For folks in Western Washington, watching the action online will be the best bet when the tiny black dot of Mercury’s disk crosses the sun. Mercury will make its first contact at 4:35 a.m. PT, when the skies will still be dark in Seattle. It’ll be another two and a half hours before the sun creeps over the Cascades. By that time, the transit will be almost half-done.

Get the full story on GeekWire.

Categories
GeekWire

Spaceflight helps out with shooting-star satellite

ALE-2 satellite
An artist’s conception shows the ALE-2 shooting-star satellite in orbit. (ALE / Spaceflight Illustration)

Seattle-based Spaceflight says it’s handling the pre-launch logistics for a Japanese satellite that’s designed to spray artificial shooting stars into the sky.

Tokyo-based ALE’s spacecraft is just one of seven satellites due to be sent into orbit from New Zealand as early as Nov. 25, aboard a Rocket Lab Electron launch vehicle.

It’ll be the 10th Electron launch, earning the nickname “Running Out of Fingers.” It’ll also be the first launch to test the guidance and navigation hardware as well as the sensors that Rocket Lab will eventually use to help make the Electron’s first stage recoverable.
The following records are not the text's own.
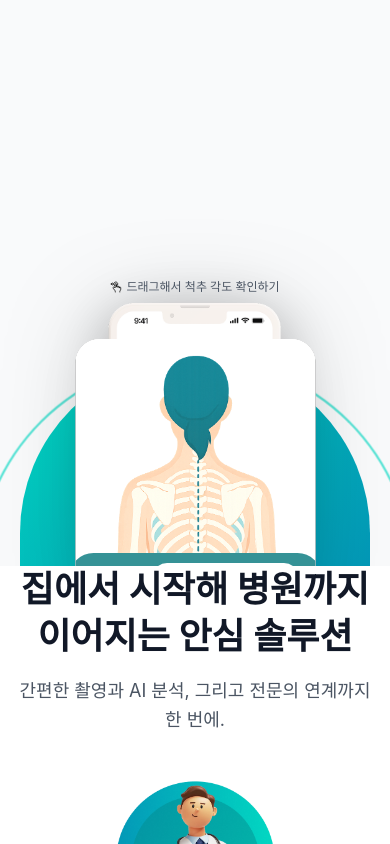
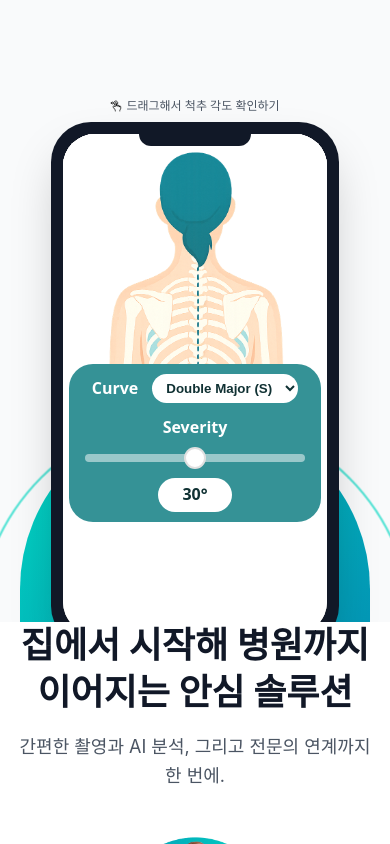
Before and after one commit to Soyeon1030/nextvine-scolio-scan, a Next.js app: page / in a window 390 px wide. Shown: the part 3320-4164 px from the top of the page. Built offline with nearby package versions, Linux system fonts and the light colour scheme; a web font is replaced by a local one.

Commit message:
[UPDATE] 임의 수정

```diff
--- a/components/sections/Interactive.tsx
+++ b/components/sections/Interactive.tsx
@@ -19,7 +19,7 @@ export function Interactive({ language }: InteractiveProps) {
     : 'Precise and actual-size 3D body modeling possible on all smartphones'
 
   return (
-    <section className="relative min-h-screen bg-gray-50 overflow-hidden lg:overflow-visible overflow-x-hidden">
+    <section className="relative min-h-screen lg:min-h-screen h-[900px] lg:h-auto bg-gray-50 overflow-hidden lg:overflow-visible overflow-x-hidden">
       <Container size="1600" className="relative z-10 h-full">
         {/* 제목과 부제목을 위로 위치 */}
         <div className="pt-12 sm:pt-16 md:pt-20 lg:pt-24 pb-6 sm:pb-8 text-center">
@@ -75,18 +75,19 @@ export function Interactive({ language }: InteractiveProps) {
             </div>
 
             <div className="relative">
-              {/* 핸드폰 이미지 - 인터렉티브 효과를 위해 큰 크기 유지 */}
+              {/* 핸드폰 이미지 - 데스크톱에서만 보이도록 */}
               <img
                 src="/images/phone-img.png"
                 alt="Phone Mockup"
-                className="w-72 h-auto md:w-80 lg:w-96 relative z-20 drop-shadow-2xl"
+                className="w-72 h-auto md:w-80 lg:w-96 relative z-20 drop-shadow-2xl lg:block hidden"
                 style={{
                   filter: 'drop-shadow(0 25px 50px rgba(0, 0, 0, 0.3)) drop-shadow(0 10px 25px rgba(0, 0, 0, 0.2))'
                 }}
               />
 
               {/* 핸드폰 화면 영역 - scoliosis.html iframe */}
-              <div className="absolute top-9 md:top-10 lg:top-12 left-1/2 transform -translate-x-1/2 z-30">
+              {/* 데스크톱: 핸드폰 이미지 위에 절대 위치 */}
+              <div className="absolute top-9 md:top-10 lg:top-12 left-1/2 transform -translate-x-1/2 z-30 lg:block hidden">
                 <div className="w-60 h-[480px] md:w-64 md:h-[520px] lg:w-80 lg:h-[640px] rounded-3xl overflow-hidden bg-black">
                   <iframe
                     ref={iframeRef}
@@ -94,7 +95,28 @@ export function Interactive({ language }: InteractiveProps) {
                     className="w-full h-full border-none"
                     title="3D Spine Interactive"
                     allow="accelerometer; gyroscope"
+                    style={{ touchAction: 'auto', pointerEvents: 'auto' }}
                   />
+                </div>
+              </div>
+
+              {/* 태블릿/모바일: 폰 이미지 테두리 효과와 함께 */}
+              <div className="lg:hidden relative w-72 h-auto md:w-80 mx-auto">
+                <div className="relative bg-gray-900 rounded-[2.5rem] p-3 shadow-2xl">
+                  {/* 상단 테두리 (노치 영역) */}
+                  <div className="absolute top-0 left-1/2 transform -translate-x-1/2 w-28 h-6 bg-gray-900 rounded-b-xl z-40"></div>
+
+                  {/* iframe 영역 */}
+                  <div className="w-full h-[500px] md:h-[550px] rounded-[2rem] overflow-hidden bg-black relative">
+                    <iframe
+                      ref={iframeRef}
+                      src="/Interact/scoliosis.html"
+                      className="w-full h-full border-none"
+                      title="3D Spine Interactive"
+                      allow="accelerometer; gyroscope"
+                      style={{ touchAction: 'auto', pointerEvents: 'auto' }}
+                    />
+                  </div>
                 </div>
               </div>
             </div>
```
No recovery will be attempted during this mission.

The shooting-star satellite, ALE-2, is already making headlines in New Zealand. It’s designed to release particles from its sun-synchronous orbit below the International Space Station’s altitude, according to a timed schedule. When the particles re-enter Earth’s atmosphere, they’re supposed to burn up and create the appearance of meteors as seen from the ground.

In addition to the entertainment factor, ALE says scientists participating in the Sky Canvas project will be able to study the path of the particles during re-entry. That could lead to more accurate predictions of the path of satellites during orbital decay, and perhaps contribute to studies of weather and climate change.

“This launch gets us much closer to realizing the world’s first man-made shooting star,” ALE’s CEO, Lena Okajima, said in a news release. “We really appreciate Spaceflight`s support and attention to our mission, and we’re honored to take this big step with them.”

Some observers say the Sky Canvas project will be a distraction for astronomers as well as an attraction for skywatchers. Similar examples include the “Humanity Star” disco-ball satellite that Rocket Lab launched in 2018, and SpaceX’s first batch of 60 Starlink satellites.

Get the full story on GeekWire.